---------- Supplied material ----------
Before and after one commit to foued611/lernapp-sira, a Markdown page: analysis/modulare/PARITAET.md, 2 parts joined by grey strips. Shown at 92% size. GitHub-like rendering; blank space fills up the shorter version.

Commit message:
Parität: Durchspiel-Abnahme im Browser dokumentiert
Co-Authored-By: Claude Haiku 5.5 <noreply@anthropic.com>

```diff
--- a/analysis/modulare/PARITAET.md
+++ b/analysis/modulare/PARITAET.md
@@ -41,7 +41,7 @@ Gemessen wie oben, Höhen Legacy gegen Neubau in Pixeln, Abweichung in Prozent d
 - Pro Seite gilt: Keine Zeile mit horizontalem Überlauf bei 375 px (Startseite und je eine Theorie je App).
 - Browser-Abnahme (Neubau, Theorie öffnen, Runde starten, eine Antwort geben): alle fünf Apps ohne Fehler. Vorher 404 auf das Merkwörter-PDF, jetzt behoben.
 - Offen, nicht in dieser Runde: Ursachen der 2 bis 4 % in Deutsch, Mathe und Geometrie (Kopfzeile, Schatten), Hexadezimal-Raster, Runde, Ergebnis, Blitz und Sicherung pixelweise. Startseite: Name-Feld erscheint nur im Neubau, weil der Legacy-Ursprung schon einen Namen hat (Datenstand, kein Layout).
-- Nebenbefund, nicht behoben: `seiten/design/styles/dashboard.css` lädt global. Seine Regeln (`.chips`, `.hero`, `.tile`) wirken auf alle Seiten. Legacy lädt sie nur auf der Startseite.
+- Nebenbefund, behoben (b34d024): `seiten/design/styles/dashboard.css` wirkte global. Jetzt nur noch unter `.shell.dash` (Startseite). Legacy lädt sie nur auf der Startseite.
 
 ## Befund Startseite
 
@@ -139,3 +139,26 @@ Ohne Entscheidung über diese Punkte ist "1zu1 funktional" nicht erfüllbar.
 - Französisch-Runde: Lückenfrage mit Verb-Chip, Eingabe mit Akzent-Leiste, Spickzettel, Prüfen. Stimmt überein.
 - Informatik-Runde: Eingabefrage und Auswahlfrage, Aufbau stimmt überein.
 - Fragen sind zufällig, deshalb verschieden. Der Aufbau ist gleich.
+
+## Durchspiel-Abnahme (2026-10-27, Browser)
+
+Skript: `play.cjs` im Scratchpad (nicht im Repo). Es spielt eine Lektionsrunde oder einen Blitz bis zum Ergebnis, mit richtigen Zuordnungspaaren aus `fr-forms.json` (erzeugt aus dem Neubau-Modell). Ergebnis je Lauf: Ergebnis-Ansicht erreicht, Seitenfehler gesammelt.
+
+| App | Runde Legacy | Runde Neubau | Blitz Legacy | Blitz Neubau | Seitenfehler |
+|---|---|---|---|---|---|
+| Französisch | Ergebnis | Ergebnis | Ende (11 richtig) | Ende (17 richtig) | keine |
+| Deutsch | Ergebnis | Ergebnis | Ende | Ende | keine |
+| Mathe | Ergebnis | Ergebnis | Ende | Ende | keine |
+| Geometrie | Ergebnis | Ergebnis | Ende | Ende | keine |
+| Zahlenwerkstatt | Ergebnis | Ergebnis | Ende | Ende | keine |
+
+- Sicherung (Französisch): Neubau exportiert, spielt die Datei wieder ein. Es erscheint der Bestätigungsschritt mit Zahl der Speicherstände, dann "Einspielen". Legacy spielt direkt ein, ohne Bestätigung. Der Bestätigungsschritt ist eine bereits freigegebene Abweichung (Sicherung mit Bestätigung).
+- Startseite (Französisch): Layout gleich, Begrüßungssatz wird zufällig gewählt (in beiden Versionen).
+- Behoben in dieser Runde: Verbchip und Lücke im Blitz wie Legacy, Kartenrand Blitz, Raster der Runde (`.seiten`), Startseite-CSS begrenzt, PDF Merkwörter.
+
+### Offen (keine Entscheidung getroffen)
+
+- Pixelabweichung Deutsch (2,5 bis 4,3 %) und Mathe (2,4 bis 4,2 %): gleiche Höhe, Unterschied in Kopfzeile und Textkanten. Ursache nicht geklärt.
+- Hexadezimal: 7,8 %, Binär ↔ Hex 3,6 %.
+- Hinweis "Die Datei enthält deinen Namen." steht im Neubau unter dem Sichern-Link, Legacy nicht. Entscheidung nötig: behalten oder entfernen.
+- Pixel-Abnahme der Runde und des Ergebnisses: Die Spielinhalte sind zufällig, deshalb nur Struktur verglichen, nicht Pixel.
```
----------
Task brief — Filter the data for the string "Entscheidung". Copy each matching line.

Solution —
@@ -139,3 +139,26 @@ Ohne Entscheidung über diese Punkte ist "1zu1 funktional" nicht erfüllbar.
+### Offen (keine Entscheidung getroffen)
+- Hinweis "Die Datei enthält deinen Namen." steht im Neubau unter dem Sichern-Link, Legacy nicht. Entscheidung nötig: behalten oder entfernen.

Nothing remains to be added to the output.